When 16-year-old "Whitney" made the varsity track team, she noticed that her best times were slower than the older girls, who were extremely thin. So Whitney began eating less. Within two months, she had dropped 11 pounds and reduced her body fat to less than 14%. Although her race times and endurance improved, Whitney's menstrual periods stopped.
Then, in her senior year, Whitney was predicted to qualify for the state track team. While running the day before the meet, she tripped on a tiny rock,...
The right training, combined with good nutrition, goes a long way toward keeping you in the best shape all season long. Here's what experts suggest.
Keep Your Knees Safe
After puberty, your pelvis is wider than a guy's pelvis. And that gives you a greater Q-angle -- the angle from hip to knee.
"This puts a woman's knee at greater risk when landing," says C. David Geier Jr., MD, director of the Medical University of South Carolina and assistant professor of orthopaedic surgery.
To understand why, imagine a circus performer walking on straight stilts versus walking on stilts that start out wide at the top and become narrow near the bottom.
Plus, your knee's femoral notch -- which is where your ACL (anterior cruciate ligament) is located -- is narrower than a man's. And hormonal fluctuations throughout your menstrual cycle (which may contribute to "looser" joints) may also make your knees more prone to ACL injuries.
"Women are two to eight times more likely to tear their ACL, which commonly occurs during activities such as jumping and landing," says Eric Lee, MD, orthopaedic surgeon and sports medicine specialist at St. Joseph Hospital in Orange, Calif.
An ACL tear will put you on the bench. So keeping your knees healthy should be a top priority.
You're more likely to land with less hip and knee flexion than boys, meaning you land with stiffer legs.
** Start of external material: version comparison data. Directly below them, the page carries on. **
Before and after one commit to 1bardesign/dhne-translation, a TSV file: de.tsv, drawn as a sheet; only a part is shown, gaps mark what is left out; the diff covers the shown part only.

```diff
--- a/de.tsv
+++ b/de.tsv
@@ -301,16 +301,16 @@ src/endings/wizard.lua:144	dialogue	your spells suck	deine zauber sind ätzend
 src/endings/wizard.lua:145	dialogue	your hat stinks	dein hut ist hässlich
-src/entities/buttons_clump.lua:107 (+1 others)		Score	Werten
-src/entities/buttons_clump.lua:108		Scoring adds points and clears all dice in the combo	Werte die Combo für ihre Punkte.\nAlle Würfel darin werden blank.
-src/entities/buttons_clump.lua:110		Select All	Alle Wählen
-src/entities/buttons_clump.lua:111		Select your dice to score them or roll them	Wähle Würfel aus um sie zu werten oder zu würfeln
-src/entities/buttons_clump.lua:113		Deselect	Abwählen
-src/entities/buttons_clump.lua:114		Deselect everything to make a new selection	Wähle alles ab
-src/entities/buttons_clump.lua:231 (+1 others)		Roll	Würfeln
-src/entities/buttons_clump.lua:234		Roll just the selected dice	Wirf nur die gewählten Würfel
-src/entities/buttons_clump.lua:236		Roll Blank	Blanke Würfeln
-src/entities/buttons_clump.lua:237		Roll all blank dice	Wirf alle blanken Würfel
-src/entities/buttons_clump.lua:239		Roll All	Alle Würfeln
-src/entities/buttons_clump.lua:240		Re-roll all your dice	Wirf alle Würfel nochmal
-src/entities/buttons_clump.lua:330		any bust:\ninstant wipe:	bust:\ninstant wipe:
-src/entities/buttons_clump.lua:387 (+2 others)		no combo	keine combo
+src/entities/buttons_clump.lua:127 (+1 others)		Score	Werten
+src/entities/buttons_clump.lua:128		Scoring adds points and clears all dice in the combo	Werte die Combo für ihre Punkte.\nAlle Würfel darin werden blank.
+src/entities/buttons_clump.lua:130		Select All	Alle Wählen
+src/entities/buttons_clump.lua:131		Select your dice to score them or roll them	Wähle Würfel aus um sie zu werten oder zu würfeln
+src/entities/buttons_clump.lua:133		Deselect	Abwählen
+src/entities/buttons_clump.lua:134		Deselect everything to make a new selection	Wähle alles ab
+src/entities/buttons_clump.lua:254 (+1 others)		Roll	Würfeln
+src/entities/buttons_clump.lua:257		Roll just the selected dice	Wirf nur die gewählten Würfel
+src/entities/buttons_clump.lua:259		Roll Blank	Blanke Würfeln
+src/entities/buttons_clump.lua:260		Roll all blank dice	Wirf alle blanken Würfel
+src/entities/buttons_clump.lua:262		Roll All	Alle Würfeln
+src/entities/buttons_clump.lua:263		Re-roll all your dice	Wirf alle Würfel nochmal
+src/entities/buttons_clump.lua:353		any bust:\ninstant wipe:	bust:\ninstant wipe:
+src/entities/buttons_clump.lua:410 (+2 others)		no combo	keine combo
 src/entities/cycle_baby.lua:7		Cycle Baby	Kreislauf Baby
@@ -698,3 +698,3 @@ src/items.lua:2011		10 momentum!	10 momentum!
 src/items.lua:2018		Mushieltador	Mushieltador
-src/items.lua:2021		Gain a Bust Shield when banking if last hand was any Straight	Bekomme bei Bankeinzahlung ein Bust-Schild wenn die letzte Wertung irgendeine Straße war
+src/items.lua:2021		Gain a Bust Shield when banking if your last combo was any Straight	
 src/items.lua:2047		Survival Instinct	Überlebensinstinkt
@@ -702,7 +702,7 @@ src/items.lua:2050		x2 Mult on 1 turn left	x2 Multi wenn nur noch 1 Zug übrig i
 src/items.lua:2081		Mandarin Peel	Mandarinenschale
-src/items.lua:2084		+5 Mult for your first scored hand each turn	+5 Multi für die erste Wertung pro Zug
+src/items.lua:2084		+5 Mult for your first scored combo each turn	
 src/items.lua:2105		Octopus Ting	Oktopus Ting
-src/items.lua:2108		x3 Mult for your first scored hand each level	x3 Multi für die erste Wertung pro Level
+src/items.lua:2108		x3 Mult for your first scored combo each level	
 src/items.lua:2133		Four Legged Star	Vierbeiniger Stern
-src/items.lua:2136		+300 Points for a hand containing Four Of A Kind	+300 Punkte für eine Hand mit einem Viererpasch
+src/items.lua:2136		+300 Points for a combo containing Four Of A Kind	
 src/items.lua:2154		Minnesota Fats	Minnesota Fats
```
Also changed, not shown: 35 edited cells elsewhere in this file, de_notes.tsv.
That makes an injury more likely, Lee says.
A sports coach can teach you how to land properly and reduce the risk of injury.
Also consider including agility drills in your routine. Agility involves changing direction while moving quickly. Becoming more agile may help you land in a better position, Lee says.
Here are more tips:
Strengthen the muscles around the knee (quadriceps and hamstrings) with leg extensions, leg raises, lunges, squats
Incorporate (supervised) jumping and plyometric (explosive) exercise training
Include stretching the muscles used in the sport (i.e. shoulder stretches for swimmers, leg stretches for runners, etc.)
If you have flat feet or other foot issues or imbalance, see a podiatrist.